Though likes and dislikes don’t seem to be a matter of what we believe, want, or perceive, things may be different than they seem. Maybe one of these categories can be developed in a way that deals with the difficulties.
For instance, some philosophers think that pleasantness and unpleasantness is a matter of registering, or representing, that what is happening to you is something that you wanted or something that you didn’t want. On these views, what it is for the taste of pumpkin pie to be unpleasant for me is, roughly, to register that I am getting something I didn’t want. Namely, the taste of pumpkin pie. If you find the taste of pumpkin pie pleasant, then what is happening is that you are registering getting something that you wanted. This is a development of the idea that likes and dislikes are motivational states after all.

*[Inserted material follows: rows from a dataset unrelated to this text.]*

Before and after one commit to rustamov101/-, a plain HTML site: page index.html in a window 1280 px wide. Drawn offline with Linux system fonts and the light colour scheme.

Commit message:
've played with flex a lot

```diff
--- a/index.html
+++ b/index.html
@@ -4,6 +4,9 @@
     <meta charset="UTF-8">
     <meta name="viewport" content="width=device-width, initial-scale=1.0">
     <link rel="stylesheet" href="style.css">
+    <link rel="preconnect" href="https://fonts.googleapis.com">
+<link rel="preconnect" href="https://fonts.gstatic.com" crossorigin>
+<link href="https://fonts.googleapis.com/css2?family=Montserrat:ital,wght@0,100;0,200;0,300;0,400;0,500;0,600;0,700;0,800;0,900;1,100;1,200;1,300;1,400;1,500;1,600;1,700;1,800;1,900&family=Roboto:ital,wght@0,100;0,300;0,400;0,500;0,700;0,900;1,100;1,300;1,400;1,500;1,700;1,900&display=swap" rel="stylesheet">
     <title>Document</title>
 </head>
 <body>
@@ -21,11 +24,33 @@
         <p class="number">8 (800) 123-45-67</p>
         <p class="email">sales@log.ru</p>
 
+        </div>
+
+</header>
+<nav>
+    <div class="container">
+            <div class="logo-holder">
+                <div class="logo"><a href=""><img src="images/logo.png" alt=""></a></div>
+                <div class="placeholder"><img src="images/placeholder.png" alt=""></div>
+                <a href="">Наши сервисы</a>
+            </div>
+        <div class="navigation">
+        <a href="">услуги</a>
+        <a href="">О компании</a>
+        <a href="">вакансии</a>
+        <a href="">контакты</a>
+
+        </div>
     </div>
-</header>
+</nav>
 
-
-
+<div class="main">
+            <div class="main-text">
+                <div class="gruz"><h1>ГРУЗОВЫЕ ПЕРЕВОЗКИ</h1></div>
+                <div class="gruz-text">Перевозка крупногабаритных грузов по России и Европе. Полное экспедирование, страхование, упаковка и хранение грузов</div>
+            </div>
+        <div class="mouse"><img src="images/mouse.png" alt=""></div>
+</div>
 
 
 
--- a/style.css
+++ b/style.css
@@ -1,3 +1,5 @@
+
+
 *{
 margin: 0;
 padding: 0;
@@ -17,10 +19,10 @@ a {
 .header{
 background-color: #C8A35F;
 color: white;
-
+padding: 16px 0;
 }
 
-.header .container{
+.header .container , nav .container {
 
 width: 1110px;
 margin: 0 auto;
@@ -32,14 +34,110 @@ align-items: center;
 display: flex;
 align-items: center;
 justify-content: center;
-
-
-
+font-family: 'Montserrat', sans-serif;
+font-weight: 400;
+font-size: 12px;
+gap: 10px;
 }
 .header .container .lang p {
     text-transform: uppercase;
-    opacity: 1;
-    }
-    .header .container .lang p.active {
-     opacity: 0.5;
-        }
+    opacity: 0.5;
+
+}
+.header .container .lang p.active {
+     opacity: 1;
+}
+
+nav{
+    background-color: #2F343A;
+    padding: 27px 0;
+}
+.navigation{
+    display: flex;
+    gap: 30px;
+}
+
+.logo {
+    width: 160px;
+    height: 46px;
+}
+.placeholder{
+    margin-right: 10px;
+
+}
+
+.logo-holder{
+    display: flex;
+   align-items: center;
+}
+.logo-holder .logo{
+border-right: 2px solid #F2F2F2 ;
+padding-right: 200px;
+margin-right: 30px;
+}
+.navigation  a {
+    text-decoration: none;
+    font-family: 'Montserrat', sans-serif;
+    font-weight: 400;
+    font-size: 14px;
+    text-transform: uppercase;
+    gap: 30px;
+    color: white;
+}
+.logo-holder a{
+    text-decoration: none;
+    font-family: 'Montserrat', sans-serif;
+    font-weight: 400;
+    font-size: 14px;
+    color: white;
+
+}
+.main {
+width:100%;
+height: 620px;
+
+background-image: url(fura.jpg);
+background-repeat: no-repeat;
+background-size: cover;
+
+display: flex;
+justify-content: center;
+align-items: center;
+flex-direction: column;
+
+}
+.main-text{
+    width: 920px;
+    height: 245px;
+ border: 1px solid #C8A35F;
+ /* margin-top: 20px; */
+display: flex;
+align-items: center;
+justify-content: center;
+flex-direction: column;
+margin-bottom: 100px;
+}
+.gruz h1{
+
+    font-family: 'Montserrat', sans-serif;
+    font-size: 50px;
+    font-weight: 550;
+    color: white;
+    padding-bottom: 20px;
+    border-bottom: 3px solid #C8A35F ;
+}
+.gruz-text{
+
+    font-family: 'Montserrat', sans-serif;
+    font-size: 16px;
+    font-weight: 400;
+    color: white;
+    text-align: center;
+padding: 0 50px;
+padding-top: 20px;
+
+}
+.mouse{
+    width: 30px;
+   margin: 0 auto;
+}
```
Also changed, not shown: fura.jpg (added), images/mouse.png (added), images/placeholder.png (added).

As another example, some philosophers think that pleasantness and unpleasantness is a matter of a special kind of perception, an evaluative perception. The idea here is that some of our perceptions simultaneously involve an evaluation. On these views, the unpleasantness of the taste of pumpkin pie when I eat it consists, roughly, of my tasting pumpkin pie and simultaneously evaluating the pumpkin pie as bad. If I had instead evaluated the pie as good, then it would instead have been pleasant. So likes and dislikes are perceptions after all.
These more sophisticated views raise further questions. Is it really impossible for me to find a taste that I didn’t want pleasant? Is it really impossible for me to evaluate a taste as bad, but still find it pleasant? In general, there seem some cases where our likes and dislikes come apart both from what we want and what we value.
In the face of these and other worries, philosophers and scientists are still currently working on the best answers to the question: what is pleasantness or unpleasantness. Or, as they usually put it: what is affect, valence, or hedonic tone? Or, as we might usually put it: what are likes and dislikes?
Any answers are going to have to grapple with the fact that people have different likes and dislikes.
And, as another holiday season gets underway, I am going to have to grapple with the fact that most people like the taste of pumpkin. I have no idea why.